> Requirement:
The whole listing should be written out again exactly.

/---

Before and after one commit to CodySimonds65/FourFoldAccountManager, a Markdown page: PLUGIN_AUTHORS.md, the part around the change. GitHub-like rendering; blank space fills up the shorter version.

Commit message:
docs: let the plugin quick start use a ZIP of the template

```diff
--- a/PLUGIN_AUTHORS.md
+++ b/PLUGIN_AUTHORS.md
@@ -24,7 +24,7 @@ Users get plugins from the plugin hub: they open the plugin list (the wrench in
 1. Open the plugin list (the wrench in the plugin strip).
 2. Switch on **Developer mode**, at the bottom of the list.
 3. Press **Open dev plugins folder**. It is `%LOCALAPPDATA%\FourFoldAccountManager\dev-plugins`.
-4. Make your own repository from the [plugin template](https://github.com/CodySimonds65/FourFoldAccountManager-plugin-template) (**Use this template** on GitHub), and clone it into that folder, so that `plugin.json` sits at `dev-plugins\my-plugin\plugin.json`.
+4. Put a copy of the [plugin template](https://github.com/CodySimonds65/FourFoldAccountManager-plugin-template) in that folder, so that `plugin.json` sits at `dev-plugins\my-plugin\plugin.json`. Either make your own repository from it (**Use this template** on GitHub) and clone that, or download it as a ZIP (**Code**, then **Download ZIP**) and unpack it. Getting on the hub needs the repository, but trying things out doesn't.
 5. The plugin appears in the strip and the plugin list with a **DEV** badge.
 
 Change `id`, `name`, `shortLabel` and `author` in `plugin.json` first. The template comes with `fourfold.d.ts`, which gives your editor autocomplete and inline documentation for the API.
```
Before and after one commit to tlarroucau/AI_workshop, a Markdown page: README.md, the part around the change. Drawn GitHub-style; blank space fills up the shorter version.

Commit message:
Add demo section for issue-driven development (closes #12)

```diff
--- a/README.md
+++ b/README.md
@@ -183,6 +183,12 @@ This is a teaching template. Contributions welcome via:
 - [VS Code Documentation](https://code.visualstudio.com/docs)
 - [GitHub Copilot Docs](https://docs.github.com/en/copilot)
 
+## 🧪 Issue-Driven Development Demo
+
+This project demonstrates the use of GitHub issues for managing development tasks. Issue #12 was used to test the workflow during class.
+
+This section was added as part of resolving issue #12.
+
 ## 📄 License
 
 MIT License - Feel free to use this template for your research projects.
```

\---

> Worked solution:
Before and after one commit to CodySimonds65/FourFoldAccountManager, a Markdown page: PLUGIN_AUTHORS.md, the part around the change. GitHub-like rendering; blank space fills up the shorter version.

Commit message:
docs: let the plugin quick start use a ZIP of the template

```diff
--- a/PLUGIN_AUTHORS.md
+++ b/PLUGIN_AUTHORS.md
@@ -24,7 +24,7 @@ Users get plugins from the plugin hub: they open the plugin list (the wrench in
 1. Open the plugin list (the wrench in the plugin strip).
 2. Switch on **Developer mode**, at the bottom of the list.
 3. Press **Open dev plugins folder**. It is `%LOCALAPPDATA%\FourFoldAccountManager\dev-plugins`.
-4. Make your own repository from the [plugin template](https://github.com/CodySimonds65/FourFoldAccountManager-plugin-template) (**Use this template** on GitHub), and clone it into that folder, so that `plugin.json` sits at `dev-plugins\my-plugin\plugin.json`.
+4. Put a copy of the [plugin template](https://github.com/CodySimonds65/FourFoldAccountManager-plugin-template) in that folder, so that `plugin.json` sits at `dev-plugins\my-plugin\plugin.json`. Either make your own repository from it (**Use this template** on GitHub) and clone that, or download it as a ZIP (**Code**, then **Download ZIP**) and unpack it. Getting on the hub needs the repository, but trying things out doesn't.
 5. The plugin appears in the strip and the plugin list with a **DEV** badge.
 
 Change `id`, `name`, `shortLabel` and `author` in `plugin.json` first. The template comes with `fourfold.d.ts`, which gives your editor autocomplete and inline documentation for the API.
```
Before and after one commit to tlarroucau/AI_workshop, a Markdown page: README.md, the part around the change. Drawn GitHub-style; blank space fills up the shorter version.

Commit message:
Add demo section for issue-driven development (closes #12)

```diff
--- a/README.md
+++ b/README.md
@@ -183,6 +183,12 @@ This is a teaching template. Contributions welcome via:
 - [VS Code Documentation](https://code.visualstudio.com/docs)
 - [GitHub Copilot Docs](https://docs.github.com/en/copilot)
 
+## 🧪 Issue-Driven Development Demo
+
+This project demonstrates the use of GitHub issues for managing development tasks. Issue #12 was used to test the workflow during class.
+
+This section was added as part of resolving issue #12.
+
 ## 📄 License
 
 MIT License - Feel free to use this template for your research projects.
```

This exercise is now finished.